Medical services in Guatemala City are generally top-notch, particularly in many private hospitals. Outside the capital, there are several private hospitals providing quality medical care in urban areas. Public facilities such as the Instituto Guatemalteco de Seguridad Social (IGSS) should be avoided, as they are set up to cater to low-income people with no other alternative and are notoriously understaffed and underfunded. Rural areas are extremely lacking in health care, which has resulted in the presence of Cuban doctors in parts of the highlands who have arrived to help bridge the health-care gap. Asistur can help you find excellent English-speaking doctors for those under its coverage.
In many cases pharmacists sometimes serve as de facto doctors, as prescriptions are not necessary for medications in Guatemala. Patients will often describe symptoms and take something on the pharmacist’s recommendations. Still, it’s always best to see a doctor. Many drugs can be found more cheaply in Guatemala, as they are produced locally by a handful of pharmaceutical companies.
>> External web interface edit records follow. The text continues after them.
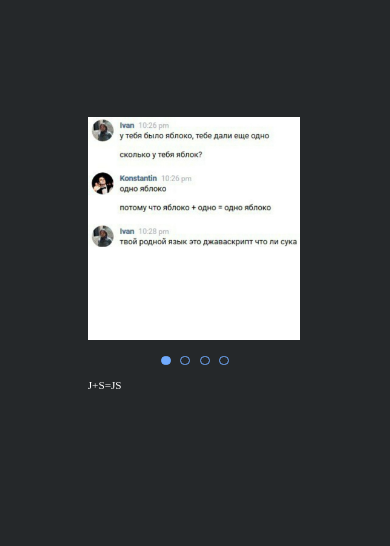
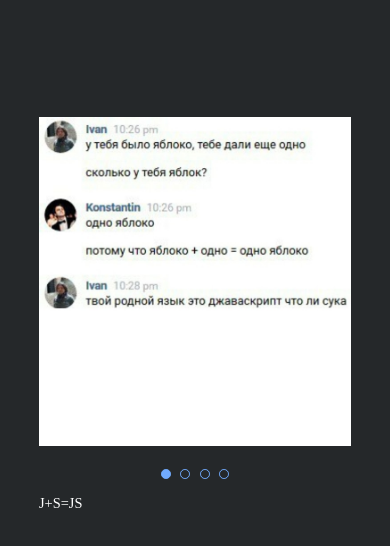
Before and after one commit to soll1992/CSS-Mem-Slider, a plain HTML site: page CSS-Mem-Slider/index.html in a window 390 px wide. Drawn offline with Linux system fonts and the light colour scheme.

Commit message:
feat: add 500px media(Sun Oct 17 01:50:54 RTZ 2021)

```diff
--- a/CSS-Mem-Slider/style.css
+++ b/CSS-Mem-Slider/style.css
@@ -188,6 +188,21 @@ label:active span {
 	}
 }
 
+@media(max-width:500px) {
+	.wrapper {
+		width: 80vw;
+		height: 100vw;
+		margin-bottom: 0;
+	}
+	.wrapper label {
+		width: 5vw;
+		height: 5vw;
+	}
+	.one-text {
+		font-size: 90%;
+	}
+}
+
 
 @media(max-width:400px) {
 	.wrapper {
```
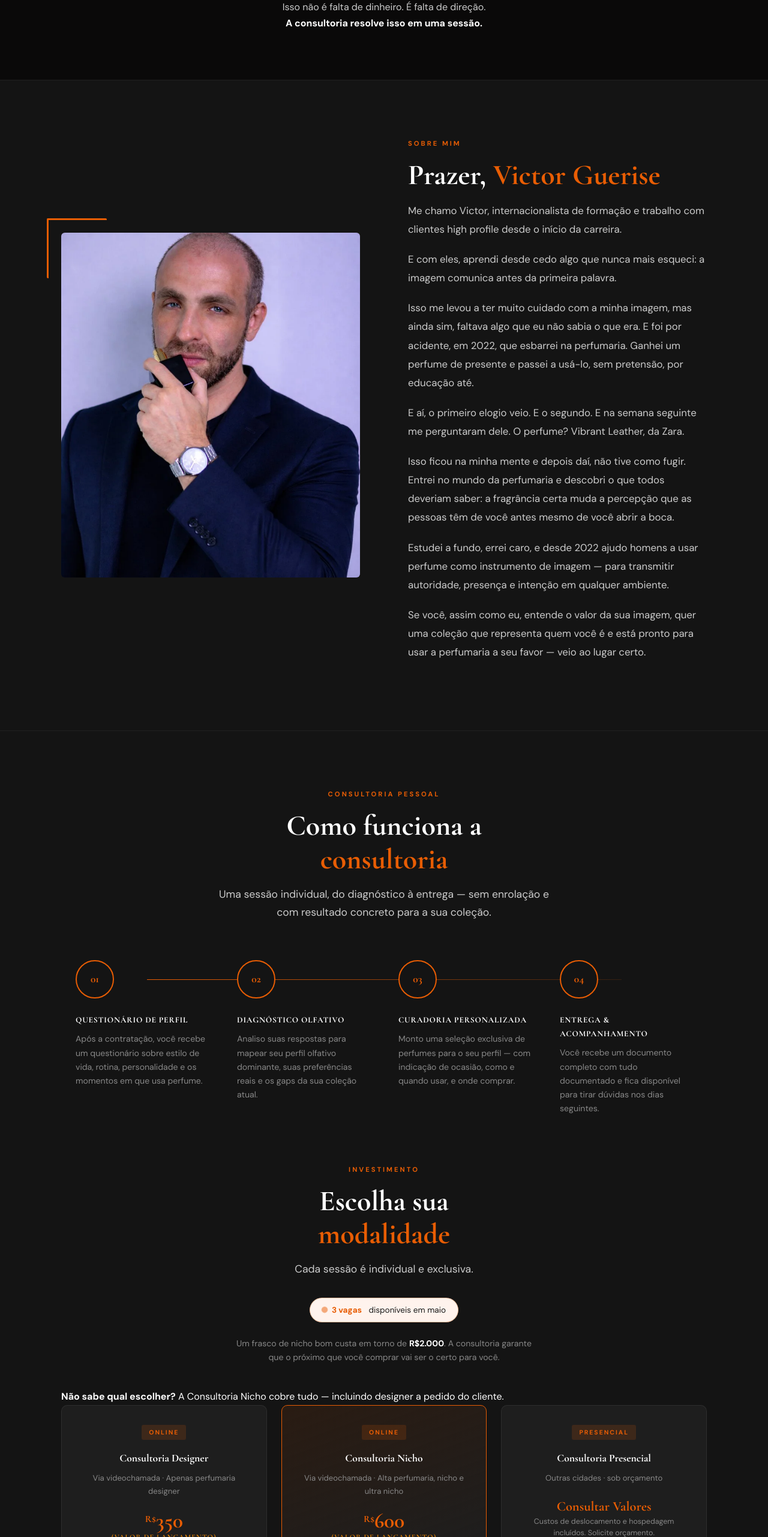
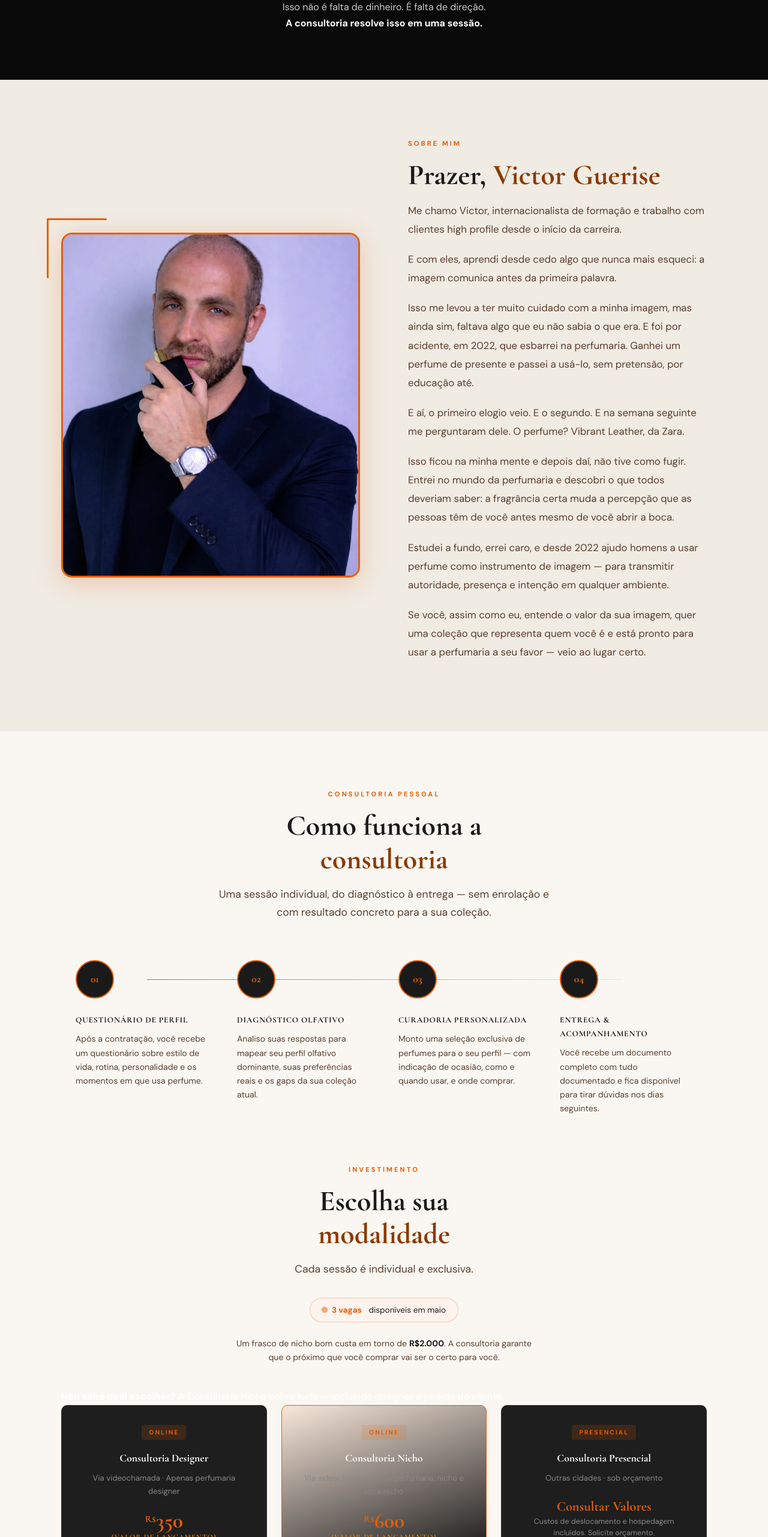
Before and after one commit to vguerise/vguerise, a plain HTML site: page index.html in a window 1280 px wide. Shown: the part 1457-4020 px from the top of the page at 60% size. Drawn offline with nearby package versions, Linux system fonts and the light colour scheme; a web font is replaced by a local one.

Commit message:
Adiciona quebras de cor cream e off-white nas secoes de bio e preco

```diff
--- a/index.html
+++ b/index.html
@@ -1,4 +1,4 @@
-﻿﻿<!DOCTYPE html>
+﻿﻿﻿<!DOCTYPE html>
 <html lang="pt-BR">
 <head>
     <meta charset="UTF-8">
@@ -901,6 +901,30 @@
         }
 
         @keyframes pulse { 0%,100%{opacity:1;transform:scale(1)} 50%{opacity:0.5;transform:scale(1.3)} }
+
+        /* ── LIGHT BREAKS ──────────────────────────────────────── */
+        #sobre { background: #F0EBE3 !important; border-top-color: rgba(0,0,0,0.05) !important; }
+        #sobre .section-title { color: #1A1A1A !important; }
+        #sobre .section-title em { color: #8B3A00 !important; }
+        #sobre .section-subtitle { color: #5A3E2B !important; }
+        .sobre-text { color: #5A3E2B !important; }
+        .sobre-text strong { color: #1A1A1A !important; }
+        .sobre-img { border-radius: 18px !important; border: 3px solid #E85D04 !important; box-shadow: 0 8px 40px rgba(232,93,4,0.25) !important; }
+        .sobre-img-placeholder { background: rgba(255,255,255,0.7) !important; color: #5A3E2B !important; }
+        .pillar { background: rgba(255,255,255,0.8) !important; border-color: rgba(0,0,0,0.08) !important; }
+        .pillar-title { color: #1A1A1A !important; }
+        .pillar-desc { color: #5A3E2B !important; }
+
+        #consultoria { background: #FAF7F3 !important; border-color: rgba(0,0,0,0.05) !important; }
+        #consultoria .section-title { color: #1A1A1A !important; }
+        #consultoria .section-title em { color: #8B3A00 !important; }
+        #consultoria .section-subtitle { color: #5A3E2B !important; }
+        .passo-num { background: #1A1A1A !important; }
+        .passo-title { color: #1A1A1A !important; }
+        .passo-desc { color: #5A3E2B !important; }
+        .precos-titulo { color: #8B3A00 !important; }
+        .preco-ancora { color: #5A3E2B !important; }
+        .preco-ancora strong { color: #1A1A1A !important; }
         </style>
     <!-- Google Tag Manager -->
     <script>(function(w,d,s,l,i){w[l]=w[l]||[];w[l].push({'gtm.start':
```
In almost every town, at least one pharmacy will be open all night thanks to a system known as farmacia de turno (on-call pharmacy), in which the local pharmacies stay open on a rotating basis. Local newspapers publish a listing of these pharmacies and sometimes the outlets themselves have a neon sign stating as such.